The final in the series of "Narnia" stories, The Last Battle works on the same two levels as the other stories. On the one hand, we have a an adventure story about children in a strange and magical world, and on the other we have a treatise on ethics and religion.
Lewis' world of adventure and magic is charming, vividly described and exhilarating. As with the other books in the series, this is fundamentally a human story of drama and pathos, where children are finding adventure and heroism. As a child, I was as enthalled with this story as with any of his others - real favourites. Even so, I found this to be the darkest and in many ways the most challenging of his works. Now, as an adult, I see this very much as a work to be a passionate statement of religious belief, which is skillfully articulated though uncompromising in the position it takes.
The work is really in two parts. The longer, first part, has an interesting opening in which a rather selfish and thoughtless creature sets in motion a chain of events that culminates in the destruction of a sacred forest and ultimately in a breakdown of social order. There follows revolt and warfare wrapped up with fragmentation and subversion of the previously unassailable cult of Aslan. The second part involves the transportation of the children and their friends to the land of Aslan and much discussion of their love of Aslan and much discussion of the wonder and beauty of Aslan's kingdom.
Clearly, Aslan represents God. The narrative part of the story has much to do with the nature of good and evil, and the difference between doing wrong innocently and doing wrong maliciously. Interestingly, it follows a strong thread through the nature of propaganda, the subversion of a worthy cause, and the uncontrollable chaos of politics. Slightly worrying are the casting of an apparently Middle-Eastern kingdom as devil-worshippers, the general feeling that the British class system is alive and well in Narnia, and the slightly mysogenistic criticism of Susan who as a young woman "has reached the silliest time of her life and wants to stay there for as long as possible". I think we can forgive this slight transgressions of political correctness in view of the time in which the novel were written; the "green" views concerning the cutting down of woodland and (horrors!) the march of civilisation would find, though, some resonance today.
The Christian element of the book is very firmly stated, especially in the second part, which is more or less a description of the Second Coming and the End of the World! Heavy stuff for a children's book! However, it works surprisingly well and a child will enjoy the story and probably find the sub-text at least posing some questions for them.
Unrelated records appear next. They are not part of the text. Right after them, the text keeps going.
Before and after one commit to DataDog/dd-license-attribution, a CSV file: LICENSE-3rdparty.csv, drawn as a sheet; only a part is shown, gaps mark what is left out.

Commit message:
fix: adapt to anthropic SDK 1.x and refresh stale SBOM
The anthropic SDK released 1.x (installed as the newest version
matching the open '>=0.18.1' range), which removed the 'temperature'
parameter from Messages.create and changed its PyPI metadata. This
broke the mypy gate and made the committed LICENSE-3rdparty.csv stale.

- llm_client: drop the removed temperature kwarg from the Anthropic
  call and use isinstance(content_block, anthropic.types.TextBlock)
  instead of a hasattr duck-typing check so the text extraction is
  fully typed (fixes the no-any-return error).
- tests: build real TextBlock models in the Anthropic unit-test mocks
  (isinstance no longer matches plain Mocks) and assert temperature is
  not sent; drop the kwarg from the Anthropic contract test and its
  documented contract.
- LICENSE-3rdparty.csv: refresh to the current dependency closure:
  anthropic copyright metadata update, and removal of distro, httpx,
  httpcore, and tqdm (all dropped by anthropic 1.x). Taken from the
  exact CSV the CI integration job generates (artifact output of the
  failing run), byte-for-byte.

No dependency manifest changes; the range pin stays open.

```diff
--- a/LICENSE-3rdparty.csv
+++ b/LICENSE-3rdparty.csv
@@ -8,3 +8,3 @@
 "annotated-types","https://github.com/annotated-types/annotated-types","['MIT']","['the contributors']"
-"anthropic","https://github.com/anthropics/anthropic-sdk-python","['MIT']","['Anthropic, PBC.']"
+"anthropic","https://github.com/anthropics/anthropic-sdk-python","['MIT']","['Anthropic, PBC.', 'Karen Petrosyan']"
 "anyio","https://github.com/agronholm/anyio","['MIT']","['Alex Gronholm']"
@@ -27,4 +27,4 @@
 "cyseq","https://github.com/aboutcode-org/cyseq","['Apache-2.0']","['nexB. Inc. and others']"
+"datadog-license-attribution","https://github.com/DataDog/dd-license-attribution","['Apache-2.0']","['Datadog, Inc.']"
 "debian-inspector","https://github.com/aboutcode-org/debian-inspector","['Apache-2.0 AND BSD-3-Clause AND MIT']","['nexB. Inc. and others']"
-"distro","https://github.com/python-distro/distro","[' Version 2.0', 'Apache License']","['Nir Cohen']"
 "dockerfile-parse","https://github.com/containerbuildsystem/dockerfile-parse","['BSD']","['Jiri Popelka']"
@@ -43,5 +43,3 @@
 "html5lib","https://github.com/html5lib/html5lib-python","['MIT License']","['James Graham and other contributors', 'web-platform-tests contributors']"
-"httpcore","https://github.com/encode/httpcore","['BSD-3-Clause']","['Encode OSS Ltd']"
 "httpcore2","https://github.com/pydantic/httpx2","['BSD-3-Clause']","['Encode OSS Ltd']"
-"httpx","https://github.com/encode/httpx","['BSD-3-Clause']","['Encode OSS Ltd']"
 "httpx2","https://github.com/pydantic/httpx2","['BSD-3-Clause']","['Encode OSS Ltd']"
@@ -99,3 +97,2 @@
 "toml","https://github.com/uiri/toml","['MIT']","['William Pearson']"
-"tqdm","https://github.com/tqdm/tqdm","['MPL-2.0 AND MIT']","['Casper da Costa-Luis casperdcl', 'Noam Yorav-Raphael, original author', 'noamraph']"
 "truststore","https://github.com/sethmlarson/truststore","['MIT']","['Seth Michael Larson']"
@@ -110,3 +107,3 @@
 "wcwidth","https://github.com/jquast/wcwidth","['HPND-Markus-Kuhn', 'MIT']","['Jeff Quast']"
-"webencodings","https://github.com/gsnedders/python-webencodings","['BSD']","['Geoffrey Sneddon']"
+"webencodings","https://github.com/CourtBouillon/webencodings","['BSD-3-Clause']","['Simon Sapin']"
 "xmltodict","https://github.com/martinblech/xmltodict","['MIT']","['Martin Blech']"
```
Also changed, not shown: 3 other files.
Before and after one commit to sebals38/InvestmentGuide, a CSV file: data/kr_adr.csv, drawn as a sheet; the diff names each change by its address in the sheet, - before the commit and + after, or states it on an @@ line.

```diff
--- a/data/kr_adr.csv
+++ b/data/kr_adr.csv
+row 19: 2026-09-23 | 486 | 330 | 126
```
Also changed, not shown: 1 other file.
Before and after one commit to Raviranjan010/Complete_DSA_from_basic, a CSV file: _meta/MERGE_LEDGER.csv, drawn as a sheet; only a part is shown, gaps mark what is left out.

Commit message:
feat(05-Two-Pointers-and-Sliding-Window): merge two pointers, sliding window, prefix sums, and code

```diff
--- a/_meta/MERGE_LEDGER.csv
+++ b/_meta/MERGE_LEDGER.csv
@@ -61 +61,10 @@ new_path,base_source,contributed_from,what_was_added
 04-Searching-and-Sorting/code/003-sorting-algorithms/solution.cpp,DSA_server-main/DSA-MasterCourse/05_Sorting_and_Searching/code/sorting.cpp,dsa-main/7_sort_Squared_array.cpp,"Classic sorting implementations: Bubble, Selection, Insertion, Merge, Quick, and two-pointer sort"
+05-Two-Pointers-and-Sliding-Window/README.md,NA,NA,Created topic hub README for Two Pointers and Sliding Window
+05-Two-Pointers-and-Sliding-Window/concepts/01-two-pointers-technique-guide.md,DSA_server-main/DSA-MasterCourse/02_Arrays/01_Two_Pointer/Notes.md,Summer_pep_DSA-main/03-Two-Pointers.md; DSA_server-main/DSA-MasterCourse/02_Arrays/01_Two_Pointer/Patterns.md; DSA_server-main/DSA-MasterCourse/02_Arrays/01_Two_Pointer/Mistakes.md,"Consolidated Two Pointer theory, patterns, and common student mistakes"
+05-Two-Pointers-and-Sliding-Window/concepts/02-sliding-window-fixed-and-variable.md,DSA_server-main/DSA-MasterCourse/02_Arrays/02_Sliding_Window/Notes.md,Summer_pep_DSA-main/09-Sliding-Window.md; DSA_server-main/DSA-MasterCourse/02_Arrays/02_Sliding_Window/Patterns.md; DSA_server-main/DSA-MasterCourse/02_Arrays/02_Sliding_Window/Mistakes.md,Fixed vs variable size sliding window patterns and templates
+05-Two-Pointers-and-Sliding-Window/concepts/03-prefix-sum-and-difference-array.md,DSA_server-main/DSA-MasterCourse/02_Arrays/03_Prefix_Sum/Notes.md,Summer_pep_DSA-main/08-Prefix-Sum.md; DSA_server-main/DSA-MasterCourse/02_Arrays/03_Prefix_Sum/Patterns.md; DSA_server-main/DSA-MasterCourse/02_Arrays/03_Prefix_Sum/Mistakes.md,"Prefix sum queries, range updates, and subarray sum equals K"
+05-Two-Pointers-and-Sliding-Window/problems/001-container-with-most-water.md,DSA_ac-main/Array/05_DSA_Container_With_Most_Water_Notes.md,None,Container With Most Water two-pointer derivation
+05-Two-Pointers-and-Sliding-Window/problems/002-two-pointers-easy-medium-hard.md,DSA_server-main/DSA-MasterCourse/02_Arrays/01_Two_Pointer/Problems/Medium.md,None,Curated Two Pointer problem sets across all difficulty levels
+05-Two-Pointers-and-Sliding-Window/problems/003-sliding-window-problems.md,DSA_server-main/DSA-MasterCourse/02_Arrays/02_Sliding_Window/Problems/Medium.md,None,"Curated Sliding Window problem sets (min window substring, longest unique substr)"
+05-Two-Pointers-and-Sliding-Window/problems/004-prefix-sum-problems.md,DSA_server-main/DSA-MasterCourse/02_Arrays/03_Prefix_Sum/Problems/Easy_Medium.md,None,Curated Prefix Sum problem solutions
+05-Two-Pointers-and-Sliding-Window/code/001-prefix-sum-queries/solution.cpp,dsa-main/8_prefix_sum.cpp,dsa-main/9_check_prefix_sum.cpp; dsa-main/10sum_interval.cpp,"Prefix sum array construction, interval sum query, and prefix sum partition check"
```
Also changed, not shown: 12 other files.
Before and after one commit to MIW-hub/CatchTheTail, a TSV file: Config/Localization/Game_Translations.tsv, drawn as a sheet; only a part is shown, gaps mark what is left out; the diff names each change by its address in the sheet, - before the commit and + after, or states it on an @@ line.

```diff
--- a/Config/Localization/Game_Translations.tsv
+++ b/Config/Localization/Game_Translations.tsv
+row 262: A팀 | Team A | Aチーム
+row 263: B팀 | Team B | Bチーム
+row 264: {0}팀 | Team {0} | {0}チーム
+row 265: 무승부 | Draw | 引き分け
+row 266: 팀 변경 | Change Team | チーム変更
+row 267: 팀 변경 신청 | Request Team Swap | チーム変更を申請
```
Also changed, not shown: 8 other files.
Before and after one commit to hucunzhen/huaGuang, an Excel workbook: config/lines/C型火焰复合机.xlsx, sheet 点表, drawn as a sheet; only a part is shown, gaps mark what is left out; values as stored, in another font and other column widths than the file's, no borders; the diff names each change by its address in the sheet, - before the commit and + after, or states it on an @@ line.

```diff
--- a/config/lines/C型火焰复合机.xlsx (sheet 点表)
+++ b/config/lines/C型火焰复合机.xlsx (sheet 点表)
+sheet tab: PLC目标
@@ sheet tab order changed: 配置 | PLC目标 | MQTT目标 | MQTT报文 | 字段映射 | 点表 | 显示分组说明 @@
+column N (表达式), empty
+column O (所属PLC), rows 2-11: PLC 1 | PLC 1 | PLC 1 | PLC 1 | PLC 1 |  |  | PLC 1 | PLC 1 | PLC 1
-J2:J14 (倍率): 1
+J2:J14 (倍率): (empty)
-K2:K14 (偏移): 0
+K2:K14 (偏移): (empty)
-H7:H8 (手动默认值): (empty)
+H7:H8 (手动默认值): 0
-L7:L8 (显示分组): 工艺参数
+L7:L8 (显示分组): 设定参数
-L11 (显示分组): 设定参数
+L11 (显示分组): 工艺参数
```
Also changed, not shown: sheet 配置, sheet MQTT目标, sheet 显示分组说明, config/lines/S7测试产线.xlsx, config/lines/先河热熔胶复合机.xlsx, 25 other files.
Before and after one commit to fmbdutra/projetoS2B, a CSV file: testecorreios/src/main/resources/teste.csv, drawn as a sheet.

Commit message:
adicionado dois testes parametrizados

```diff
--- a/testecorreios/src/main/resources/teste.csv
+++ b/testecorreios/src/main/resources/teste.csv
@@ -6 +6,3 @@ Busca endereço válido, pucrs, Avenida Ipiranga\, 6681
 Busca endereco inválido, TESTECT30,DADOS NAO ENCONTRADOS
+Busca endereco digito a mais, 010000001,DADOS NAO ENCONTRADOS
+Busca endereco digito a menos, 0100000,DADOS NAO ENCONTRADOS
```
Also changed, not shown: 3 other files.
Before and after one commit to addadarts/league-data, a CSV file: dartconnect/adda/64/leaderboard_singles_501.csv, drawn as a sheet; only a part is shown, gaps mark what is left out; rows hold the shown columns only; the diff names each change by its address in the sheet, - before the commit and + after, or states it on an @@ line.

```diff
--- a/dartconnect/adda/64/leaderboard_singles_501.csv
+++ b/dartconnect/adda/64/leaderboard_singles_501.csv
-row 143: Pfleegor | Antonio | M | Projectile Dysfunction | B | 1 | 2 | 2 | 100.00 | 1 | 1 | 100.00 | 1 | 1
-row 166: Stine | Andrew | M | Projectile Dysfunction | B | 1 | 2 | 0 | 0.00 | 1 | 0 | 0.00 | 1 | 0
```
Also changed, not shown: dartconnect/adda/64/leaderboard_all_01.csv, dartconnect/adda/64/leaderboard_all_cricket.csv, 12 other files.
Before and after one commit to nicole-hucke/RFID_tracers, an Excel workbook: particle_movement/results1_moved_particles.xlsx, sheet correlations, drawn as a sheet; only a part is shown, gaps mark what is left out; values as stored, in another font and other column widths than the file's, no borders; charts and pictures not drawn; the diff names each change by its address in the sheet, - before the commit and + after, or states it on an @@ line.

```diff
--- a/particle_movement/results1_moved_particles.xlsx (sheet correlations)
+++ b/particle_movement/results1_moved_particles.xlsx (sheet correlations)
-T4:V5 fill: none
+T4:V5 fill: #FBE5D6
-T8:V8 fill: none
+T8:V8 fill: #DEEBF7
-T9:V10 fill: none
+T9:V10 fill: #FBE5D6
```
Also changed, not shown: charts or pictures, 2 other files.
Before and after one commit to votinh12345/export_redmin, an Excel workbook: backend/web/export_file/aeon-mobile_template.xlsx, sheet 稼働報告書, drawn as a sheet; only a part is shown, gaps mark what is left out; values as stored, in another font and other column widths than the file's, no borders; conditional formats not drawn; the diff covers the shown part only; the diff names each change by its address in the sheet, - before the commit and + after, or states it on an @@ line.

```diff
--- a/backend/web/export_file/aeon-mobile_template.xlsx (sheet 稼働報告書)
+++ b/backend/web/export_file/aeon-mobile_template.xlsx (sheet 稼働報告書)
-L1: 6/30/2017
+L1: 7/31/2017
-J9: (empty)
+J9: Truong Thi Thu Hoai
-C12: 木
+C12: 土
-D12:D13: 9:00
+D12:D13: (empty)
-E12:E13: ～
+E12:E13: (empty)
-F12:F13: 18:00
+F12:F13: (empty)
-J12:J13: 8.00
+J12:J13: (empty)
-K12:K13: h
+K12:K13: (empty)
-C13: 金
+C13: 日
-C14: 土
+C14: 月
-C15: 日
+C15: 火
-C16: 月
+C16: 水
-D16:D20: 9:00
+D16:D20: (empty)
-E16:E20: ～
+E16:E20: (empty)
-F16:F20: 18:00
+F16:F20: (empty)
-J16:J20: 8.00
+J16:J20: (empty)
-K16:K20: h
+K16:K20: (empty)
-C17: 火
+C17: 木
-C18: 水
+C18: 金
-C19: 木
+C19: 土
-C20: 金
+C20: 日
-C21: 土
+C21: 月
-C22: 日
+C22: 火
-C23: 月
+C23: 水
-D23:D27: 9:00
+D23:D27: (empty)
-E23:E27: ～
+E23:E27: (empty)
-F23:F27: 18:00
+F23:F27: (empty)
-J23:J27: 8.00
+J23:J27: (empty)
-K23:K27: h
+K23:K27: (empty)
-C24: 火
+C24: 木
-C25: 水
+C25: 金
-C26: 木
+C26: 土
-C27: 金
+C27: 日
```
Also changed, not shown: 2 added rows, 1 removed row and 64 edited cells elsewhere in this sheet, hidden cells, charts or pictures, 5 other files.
Technically the production is excellent, as might be expected from the BBC. It is the right length, seems to be unabridged (though I have not checked) and the voices and sound effects fit together nicely without being overdone.
I would recommend this, but not before you have read (or listened to) The Lion the Witch and the Wardrobe plus a couple of the other works in the series.